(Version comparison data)
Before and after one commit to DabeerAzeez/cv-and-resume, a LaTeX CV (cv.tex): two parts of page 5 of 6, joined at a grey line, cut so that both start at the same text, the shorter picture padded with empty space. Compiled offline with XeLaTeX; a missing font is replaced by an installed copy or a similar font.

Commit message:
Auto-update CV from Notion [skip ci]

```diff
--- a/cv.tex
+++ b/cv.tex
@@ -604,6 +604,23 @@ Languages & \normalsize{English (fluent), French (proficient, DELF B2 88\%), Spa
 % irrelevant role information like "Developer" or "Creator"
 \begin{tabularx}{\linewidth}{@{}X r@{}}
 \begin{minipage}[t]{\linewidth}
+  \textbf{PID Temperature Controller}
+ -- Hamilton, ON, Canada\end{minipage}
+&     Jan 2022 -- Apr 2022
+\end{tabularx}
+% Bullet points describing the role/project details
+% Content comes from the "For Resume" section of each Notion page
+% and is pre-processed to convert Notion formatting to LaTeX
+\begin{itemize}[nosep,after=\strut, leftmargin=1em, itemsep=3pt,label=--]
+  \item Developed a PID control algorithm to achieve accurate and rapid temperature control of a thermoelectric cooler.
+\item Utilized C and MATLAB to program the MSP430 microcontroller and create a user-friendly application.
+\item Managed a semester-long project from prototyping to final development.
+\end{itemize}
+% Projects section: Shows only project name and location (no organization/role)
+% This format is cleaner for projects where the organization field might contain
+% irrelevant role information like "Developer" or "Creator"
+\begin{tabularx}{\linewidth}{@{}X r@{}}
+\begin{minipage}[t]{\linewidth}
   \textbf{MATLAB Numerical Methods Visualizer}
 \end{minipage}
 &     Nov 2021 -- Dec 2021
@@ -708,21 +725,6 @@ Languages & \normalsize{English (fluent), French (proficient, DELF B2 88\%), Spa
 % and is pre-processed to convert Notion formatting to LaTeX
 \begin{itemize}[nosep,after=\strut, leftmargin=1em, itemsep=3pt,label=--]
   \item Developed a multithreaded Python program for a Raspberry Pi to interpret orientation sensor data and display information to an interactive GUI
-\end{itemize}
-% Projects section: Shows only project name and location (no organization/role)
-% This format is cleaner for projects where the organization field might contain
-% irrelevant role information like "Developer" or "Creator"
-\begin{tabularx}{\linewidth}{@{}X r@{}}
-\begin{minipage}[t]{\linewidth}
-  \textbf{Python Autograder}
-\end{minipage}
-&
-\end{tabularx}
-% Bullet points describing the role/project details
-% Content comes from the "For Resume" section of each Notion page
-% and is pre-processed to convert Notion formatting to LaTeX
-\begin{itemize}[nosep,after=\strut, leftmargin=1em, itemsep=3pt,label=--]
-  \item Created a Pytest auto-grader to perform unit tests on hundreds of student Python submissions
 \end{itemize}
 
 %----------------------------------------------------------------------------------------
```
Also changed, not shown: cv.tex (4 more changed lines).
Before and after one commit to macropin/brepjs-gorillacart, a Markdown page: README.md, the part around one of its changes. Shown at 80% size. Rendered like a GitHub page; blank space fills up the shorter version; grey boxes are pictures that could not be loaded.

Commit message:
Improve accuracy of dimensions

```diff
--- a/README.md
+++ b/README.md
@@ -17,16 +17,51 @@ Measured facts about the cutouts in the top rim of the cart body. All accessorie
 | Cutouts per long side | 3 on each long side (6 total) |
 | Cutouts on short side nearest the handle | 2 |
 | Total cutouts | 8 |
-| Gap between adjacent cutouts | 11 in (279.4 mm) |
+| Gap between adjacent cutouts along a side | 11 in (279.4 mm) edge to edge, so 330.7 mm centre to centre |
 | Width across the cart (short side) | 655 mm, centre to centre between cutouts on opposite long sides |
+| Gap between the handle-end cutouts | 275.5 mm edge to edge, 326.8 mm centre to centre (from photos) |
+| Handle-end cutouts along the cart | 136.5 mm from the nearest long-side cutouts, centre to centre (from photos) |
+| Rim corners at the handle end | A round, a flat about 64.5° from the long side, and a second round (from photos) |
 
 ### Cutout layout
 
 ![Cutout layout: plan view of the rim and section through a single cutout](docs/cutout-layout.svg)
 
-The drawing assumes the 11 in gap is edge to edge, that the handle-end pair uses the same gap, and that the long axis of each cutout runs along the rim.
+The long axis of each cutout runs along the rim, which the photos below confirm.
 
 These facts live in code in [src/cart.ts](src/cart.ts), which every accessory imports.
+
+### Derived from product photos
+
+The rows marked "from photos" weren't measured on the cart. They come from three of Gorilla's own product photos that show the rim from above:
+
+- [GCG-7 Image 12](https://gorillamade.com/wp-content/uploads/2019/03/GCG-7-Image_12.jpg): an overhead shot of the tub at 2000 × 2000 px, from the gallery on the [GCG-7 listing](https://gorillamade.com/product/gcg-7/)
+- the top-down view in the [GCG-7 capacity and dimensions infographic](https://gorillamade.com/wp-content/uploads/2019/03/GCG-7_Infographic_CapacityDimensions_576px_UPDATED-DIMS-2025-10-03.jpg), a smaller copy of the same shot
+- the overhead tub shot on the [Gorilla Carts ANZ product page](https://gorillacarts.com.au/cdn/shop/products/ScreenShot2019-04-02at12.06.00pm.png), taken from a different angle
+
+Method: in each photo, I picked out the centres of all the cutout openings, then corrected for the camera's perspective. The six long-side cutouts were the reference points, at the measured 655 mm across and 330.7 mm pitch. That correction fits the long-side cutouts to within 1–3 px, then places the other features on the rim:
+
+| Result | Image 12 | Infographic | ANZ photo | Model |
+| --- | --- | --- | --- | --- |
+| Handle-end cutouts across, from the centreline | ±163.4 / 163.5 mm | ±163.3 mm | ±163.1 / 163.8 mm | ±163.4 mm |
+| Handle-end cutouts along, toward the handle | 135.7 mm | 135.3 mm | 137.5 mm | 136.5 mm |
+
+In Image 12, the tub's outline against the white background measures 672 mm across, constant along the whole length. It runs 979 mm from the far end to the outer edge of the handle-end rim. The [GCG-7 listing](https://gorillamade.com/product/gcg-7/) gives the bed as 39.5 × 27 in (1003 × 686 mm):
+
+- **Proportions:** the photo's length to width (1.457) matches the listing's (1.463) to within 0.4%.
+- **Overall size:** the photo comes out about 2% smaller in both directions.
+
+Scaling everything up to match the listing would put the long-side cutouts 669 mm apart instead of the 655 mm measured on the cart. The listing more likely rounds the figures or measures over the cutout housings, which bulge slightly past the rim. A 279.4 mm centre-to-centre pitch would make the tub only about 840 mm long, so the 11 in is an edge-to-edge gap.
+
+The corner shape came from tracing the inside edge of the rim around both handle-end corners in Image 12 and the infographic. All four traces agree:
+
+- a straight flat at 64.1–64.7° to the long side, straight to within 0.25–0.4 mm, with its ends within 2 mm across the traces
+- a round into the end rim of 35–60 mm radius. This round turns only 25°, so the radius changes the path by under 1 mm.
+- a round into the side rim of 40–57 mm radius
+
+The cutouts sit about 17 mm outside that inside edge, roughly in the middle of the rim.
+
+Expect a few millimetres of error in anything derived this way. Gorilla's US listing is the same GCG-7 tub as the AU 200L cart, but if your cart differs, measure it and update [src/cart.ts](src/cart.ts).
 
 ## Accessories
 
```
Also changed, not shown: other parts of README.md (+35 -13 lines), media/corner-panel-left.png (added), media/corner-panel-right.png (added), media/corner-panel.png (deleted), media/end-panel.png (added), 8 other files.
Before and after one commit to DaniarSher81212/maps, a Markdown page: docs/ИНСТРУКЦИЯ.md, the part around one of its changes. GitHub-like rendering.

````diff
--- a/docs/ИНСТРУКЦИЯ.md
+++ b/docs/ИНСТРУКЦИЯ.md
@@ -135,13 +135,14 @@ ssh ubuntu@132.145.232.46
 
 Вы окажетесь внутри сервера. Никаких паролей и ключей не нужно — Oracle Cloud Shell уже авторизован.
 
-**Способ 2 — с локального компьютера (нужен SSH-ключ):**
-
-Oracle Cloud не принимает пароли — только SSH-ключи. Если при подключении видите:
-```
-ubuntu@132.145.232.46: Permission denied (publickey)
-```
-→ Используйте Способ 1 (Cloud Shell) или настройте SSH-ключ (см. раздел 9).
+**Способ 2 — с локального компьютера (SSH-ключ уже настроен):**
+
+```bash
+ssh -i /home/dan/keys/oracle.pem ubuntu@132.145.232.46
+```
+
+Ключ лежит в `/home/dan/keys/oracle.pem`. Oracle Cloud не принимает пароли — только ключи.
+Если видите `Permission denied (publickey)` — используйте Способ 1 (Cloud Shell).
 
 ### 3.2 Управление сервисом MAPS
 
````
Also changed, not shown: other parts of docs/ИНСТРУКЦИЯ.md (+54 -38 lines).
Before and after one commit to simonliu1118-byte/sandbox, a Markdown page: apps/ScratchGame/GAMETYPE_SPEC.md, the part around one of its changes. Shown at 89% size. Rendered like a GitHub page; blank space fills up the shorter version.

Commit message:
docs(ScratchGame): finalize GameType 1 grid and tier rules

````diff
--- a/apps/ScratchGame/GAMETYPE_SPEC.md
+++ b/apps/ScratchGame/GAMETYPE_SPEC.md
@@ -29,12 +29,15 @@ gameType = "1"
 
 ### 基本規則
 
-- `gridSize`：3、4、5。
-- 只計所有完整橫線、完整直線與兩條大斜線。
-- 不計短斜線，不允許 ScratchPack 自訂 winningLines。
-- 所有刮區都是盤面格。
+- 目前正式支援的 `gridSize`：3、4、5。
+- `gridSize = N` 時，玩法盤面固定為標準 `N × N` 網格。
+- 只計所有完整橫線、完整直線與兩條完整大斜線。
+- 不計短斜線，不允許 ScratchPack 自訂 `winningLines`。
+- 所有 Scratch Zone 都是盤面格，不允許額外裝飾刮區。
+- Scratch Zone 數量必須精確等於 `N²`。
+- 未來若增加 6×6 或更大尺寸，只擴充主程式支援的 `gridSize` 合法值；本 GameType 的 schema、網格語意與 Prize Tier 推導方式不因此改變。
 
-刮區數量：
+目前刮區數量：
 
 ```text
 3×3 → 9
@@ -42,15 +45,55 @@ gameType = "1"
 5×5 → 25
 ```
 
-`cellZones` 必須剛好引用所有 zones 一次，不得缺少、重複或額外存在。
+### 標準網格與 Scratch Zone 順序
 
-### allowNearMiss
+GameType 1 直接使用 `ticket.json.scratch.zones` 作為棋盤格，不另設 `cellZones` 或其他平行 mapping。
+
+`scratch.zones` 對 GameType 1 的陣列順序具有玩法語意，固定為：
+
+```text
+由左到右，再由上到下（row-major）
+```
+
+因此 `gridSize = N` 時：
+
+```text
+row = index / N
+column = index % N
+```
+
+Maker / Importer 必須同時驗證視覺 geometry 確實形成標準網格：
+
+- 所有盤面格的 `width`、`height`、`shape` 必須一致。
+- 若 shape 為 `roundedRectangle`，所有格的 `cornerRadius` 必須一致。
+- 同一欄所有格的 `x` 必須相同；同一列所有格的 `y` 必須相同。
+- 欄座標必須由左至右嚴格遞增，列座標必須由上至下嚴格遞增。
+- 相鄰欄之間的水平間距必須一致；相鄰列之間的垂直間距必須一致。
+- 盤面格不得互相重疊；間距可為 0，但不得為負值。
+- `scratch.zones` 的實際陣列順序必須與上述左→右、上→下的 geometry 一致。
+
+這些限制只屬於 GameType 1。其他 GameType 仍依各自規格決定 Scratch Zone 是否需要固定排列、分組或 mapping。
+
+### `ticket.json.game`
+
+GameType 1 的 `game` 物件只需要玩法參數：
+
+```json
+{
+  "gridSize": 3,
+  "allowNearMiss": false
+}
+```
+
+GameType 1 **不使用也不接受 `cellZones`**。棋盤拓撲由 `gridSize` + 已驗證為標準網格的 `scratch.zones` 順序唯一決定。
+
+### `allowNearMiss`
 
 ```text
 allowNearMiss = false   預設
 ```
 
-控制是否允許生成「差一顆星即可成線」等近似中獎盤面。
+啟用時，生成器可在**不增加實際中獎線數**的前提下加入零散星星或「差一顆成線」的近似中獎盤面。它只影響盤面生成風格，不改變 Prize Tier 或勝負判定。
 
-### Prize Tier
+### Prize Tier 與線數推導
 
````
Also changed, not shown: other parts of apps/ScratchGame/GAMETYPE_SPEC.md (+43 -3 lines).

_Prompt_
Give the count of lines in the records above that hold the string "gridSize", and only that count.

_Your solution_
7